According to a press release, the study showed both women and men are on track to replace 85% of pay at retirement, assuming average life expectancy; however, women need to replace 130% of their final pay, while men need to replace 123% of pay at retirement. When factoring in differences in longevity, the gap of unpreparedness grows even greater for women, the release said.
Hewitt claimed the average women will need to save 2% of pay more than men to have the same standard of living in retirement. It noted that not only do women make less on average than their male counterparts, but they are expected to live an average of three years longer than men.

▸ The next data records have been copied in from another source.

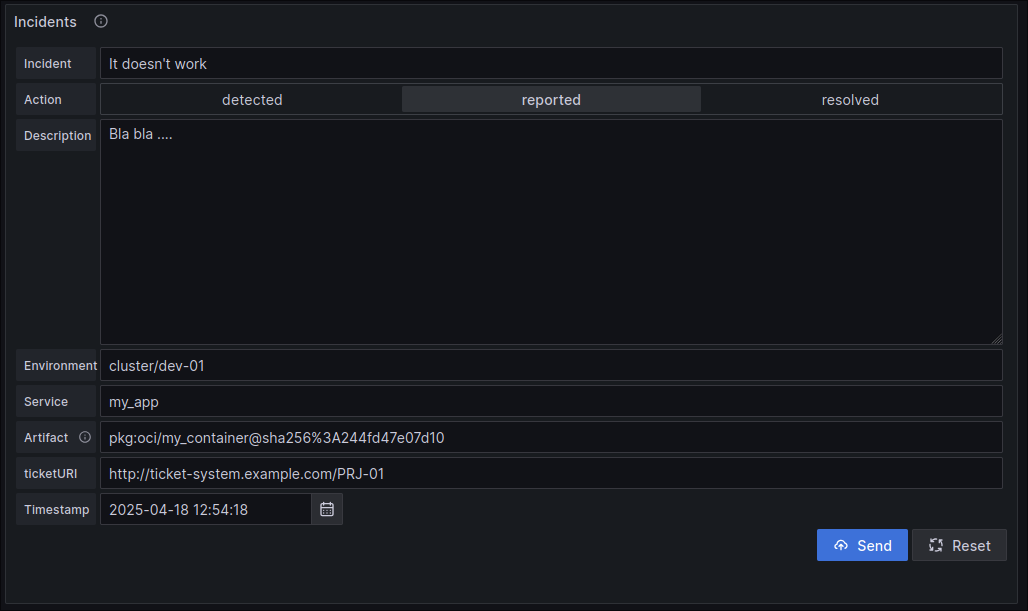
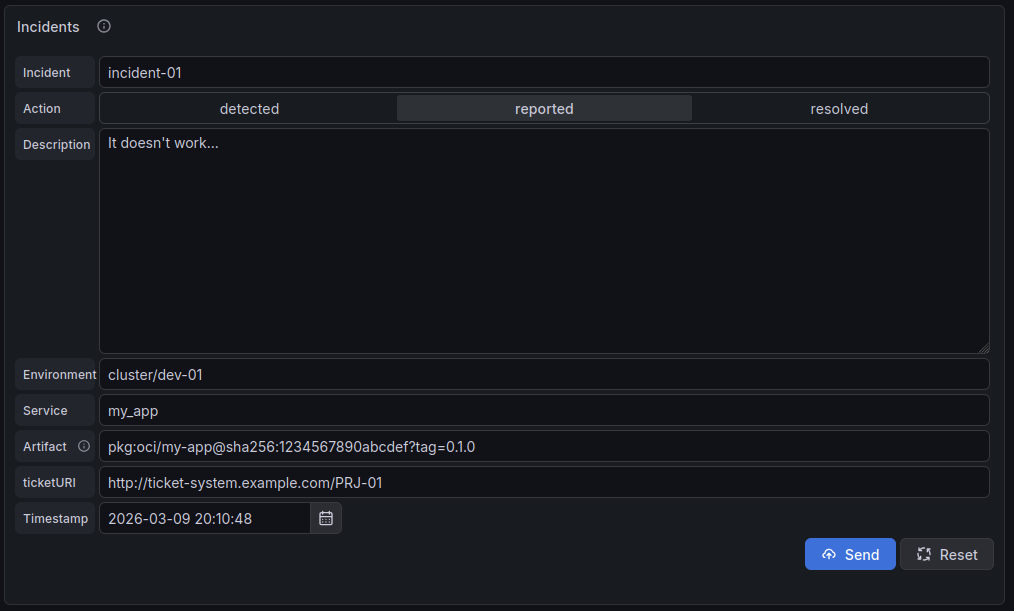
docs: update the getting-started

diff --git a/src/docs/getting-started.md b/src/docs/getting-started.md
@@ -35,11 +35,15 @@ First, you'll need to get the CDviz demo environment up and running on your loca
    This command will start all the necessary components: a web application for sending events, the CDviz Collector, the CDviz Database, and a pre-configured Grafana instance.
 
 4. Access the demo dashboard in your browser:
-   [http://localhost:3000/d/demo-service-deployed/demo-service-deployed](http://localhost:3000/d/demo-service-deployed/demo-service-deployed)
+   <http://localhost:3000/d/demo_service_deployed/service3a-demo>
 
    You should see a dashboard with some initial sample data.
 
-   ![Initial Dashboard View](/quickstart/metrics_empty.png)
+   ![Initial Filled Dashboard View](/quickstart/metrics_filled.png)
+
+5. Filter by service `my_app` (not listed, as it didn't exist yet) to have like the Empty Dashboard
+
+   ![Initial Empty Dashboard View](/quickstart/metrics_empty.png)
 
 ## 2. Sending Your First Events
 
@@ -51,7 +55,14 @@ We send events to simulate your ticket system, CI tools, registries,... reportin
 
 1. On the dashboard page, scroll down to the "Services Deployed" form. This form allows you to simulate service deployment events.
 
-2. Fill out the form with some sample data. For the artifact, you can use the [Package URL (PURL) format](https://github.com/package-url/purl-spec). For example: `pkg:oci/my-app@sha256:1234567890abcdef`
+2. Fill out the form with some sample data. For the artifact, you can use the [Package URL (PURL) format](https://github.com/package-url/purl-spec). For example:
+
+   ```yaml
+   service: my_app
+   action: deployed
+   artifact: pkg:oci/my-app@sha256:1234567890abcdef?tag=0.1.0
+   environment: cluster/dev-01
+   ```
 
    ![Service Deployment Form Example](/quickstart/form_services_deployed_sample.png)
 
@@ -64,6 +75,16 @@ We send events to simulate your ticket system, CI tools, registries,... reportin
 1. Scroll down to the "Incidents Reported" form. This form allows you to simulate incident events.
 
 2. Fill out the form with some sample data.
+
+   ```yaml
+   incident: incident-01
+   action: reported
+   description: It doesn't work...
+   environment: cluster/dev-01
+   service: my_app
+   artifact: pkg:oci/my-app@sha256:1234567890abcdef?tag=0.1.0
+   ticketURI: http://ticket-system.example.com/PRJ-01
+   ```
 
    ![Incident Reporting Form](/quickstart/form_incidents_reported_sample.png)
 
@@ -79,6 +100,7 @@ Congratulations! You've successfully sent your first CDEvents and visualized the
 - **Explore the CDEvents Activity dashboard:** This dashboard provides a more detailed view of all the CDEvents that have been collected. You can access it at [http://localhost:3000/d/cdevents-activity/cdevents-activity](http://localhost:3000/d/cdevents-activity/cdevents-activity).
 - **Submit raw JSON events:** For more advanced use cases, you can use the "Raw JSON" form to submit CDEvents in their raw JSON format.
 - **Explore other dashboards:** and look at `cdviz/demos/uses_cases` to see how data was injected (`csv -> cdviz-collector (transformers) -> database`)
+<!--
 
 ## Frequently Asked Questions
 
@@ -97,3 +119,4 @@ CDviz collects the raw event data needed to calculate all four DORA metrics: Dep
 ### What is the difference between CDviz and CDEvents?
 
 CDEvents is a Continuous Delivery Foundation (CDF) specification — a standardized JSON schema for describing software delivery events. CDviz is a platform that implements CDEvents: it collects events, stores them in a database, and visualizes them in dashboards. CDviz uses CDEvents as its data model; you can also send CDEvents to other CDEvents-compatible systems.
+-->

Other factors contributing to a lack of retirement readiness for women is they save less than men and invest less aggressively. The Hewitt research found the average 401(k) plan balance for women is $56,320 – nearly $47,000 less than the average for men – and women contribute, on average, 7.3% of pay compared to 8.1% for men. Additionally, 30% of women did not contribute to their 401(k) plans in 2007, and another 24% did not contribute enough to get full company match.
Women invest less in riskier investments (65% v. 71% for men), and they are half as likely as men to make trades (13% v. 24%).
In addition, Hewitt noted that women wait two to four years longer than men to start saving for retirement, and are more likely to move in and out of the workforce, making their savings patterns “spotty.”